- WHAT THE TASK ASKS -
Copy out each line of the data that contains "notebook".

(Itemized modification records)
----

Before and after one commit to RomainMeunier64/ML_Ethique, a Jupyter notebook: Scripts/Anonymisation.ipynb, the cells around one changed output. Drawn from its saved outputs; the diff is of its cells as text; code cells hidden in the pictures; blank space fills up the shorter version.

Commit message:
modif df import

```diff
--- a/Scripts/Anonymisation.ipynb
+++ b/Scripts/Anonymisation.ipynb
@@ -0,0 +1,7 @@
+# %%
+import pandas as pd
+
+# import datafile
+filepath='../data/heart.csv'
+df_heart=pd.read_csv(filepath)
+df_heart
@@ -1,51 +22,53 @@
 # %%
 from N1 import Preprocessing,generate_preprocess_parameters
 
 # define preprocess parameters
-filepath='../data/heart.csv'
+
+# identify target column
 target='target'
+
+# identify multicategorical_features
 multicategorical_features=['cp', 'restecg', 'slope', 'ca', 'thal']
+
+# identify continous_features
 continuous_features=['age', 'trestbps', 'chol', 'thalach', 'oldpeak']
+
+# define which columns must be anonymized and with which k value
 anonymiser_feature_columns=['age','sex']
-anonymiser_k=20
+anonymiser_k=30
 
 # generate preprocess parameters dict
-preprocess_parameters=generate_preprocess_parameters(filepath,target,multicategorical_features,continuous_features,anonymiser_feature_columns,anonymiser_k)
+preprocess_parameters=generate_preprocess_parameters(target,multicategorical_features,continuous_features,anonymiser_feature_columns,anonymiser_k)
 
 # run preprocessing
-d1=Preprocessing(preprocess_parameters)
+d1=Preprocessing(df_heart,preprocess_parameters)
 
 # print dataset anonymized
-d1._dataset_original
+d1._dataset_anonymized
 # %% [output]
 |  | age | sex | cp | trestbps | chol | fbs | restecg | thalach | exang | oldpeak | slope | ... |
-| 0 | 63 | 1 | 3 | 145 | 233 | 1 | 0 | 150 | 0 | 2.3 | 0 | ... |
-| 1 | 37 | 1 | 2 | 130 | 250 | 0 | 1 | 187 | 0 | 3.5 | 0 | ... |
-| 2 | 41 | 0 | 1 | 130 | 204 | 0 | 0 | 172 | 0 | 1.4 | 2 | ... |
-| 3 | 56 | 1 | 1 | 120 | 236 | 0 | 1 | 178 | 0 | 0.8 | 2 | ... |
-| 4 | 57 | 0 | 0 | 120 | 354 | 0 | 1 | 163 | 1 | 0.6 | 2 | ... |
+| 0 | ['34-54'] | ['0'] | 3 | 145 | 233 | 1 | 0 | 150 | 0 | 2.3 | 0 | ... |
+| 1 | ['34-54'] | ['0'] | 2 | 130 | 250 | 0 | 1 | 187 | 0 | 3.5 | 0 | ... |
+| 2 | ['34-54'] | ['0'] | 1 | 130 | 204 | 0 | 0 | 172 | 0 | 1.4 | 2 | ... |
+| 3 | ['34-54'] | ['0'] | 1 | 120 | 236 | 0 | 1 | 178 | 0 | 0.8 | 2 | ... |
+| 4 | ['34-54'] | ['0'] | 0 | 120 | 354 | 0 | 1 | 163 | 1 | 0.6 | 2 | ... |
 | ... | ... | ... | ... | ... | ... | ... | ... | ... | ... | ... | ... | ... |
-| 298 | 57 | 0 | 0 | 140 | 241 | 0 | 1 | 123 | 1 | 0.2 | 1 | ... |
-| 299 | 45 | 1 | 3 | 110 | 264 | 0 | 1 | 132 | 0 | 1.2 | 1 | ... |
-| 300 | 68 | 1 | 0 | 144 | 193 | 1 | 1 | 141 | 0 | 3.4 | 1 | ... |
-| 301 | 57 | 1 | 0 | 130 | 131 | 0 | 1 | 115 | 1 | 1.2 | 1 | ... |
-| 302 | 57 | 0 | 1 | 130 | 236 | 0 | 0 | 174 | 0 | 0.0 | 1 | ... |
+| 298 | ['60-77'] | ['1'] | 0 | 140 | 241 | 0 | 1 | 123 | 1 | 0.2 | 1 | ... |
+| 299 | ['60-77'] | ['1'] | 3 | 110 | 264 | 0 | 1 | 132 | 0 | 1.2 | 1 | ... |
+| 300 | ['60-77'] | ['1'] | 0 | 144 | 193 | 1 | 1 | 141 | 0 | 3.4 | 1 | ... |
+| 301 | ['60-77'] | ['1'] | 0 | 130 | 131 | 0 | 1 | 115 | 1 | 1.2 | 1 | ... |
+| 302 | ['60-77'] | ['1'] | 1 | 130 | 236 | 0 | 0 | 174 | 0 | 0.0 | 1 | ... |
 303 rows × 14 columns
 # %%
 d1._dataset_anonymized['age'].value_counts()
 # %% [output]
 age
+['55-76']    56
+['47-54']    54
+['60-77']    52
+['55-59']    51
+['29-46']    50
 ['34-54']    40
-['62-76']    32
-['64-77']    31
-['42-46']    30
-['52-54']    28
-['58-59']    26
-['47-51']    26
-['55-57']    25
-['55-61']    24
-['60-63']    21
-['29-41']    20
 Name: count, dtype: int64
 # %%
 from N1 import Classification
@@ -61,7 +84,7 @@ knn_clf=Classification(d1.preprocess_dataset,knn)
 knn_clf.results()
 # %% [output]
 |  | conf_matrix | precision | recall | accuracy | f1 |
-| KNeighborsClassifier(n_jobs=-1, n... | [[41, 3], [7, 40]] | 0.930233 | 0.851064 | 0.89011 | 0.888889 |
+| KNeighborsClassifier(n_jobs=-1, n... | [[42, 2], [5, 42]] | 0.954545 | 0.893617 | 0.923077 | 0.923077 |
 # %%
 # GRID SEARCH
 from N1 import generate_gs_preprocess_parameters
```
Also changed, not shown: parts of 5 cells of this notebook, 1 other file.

----

- EXERCISE RESPONSE -
Before and after one commit to RomainMeunier64/ML_Ethique, a Jupyter notebook: Scripts/Anonymisation.ipynb, the cells around one changed output. Drawn from its saved outputs; the diff is of its cells as text; code cells hidden in the pictures; blank space fills up the shorter version.
Also changed, not shown: parts of 5 cells of this notebook, 1 other file.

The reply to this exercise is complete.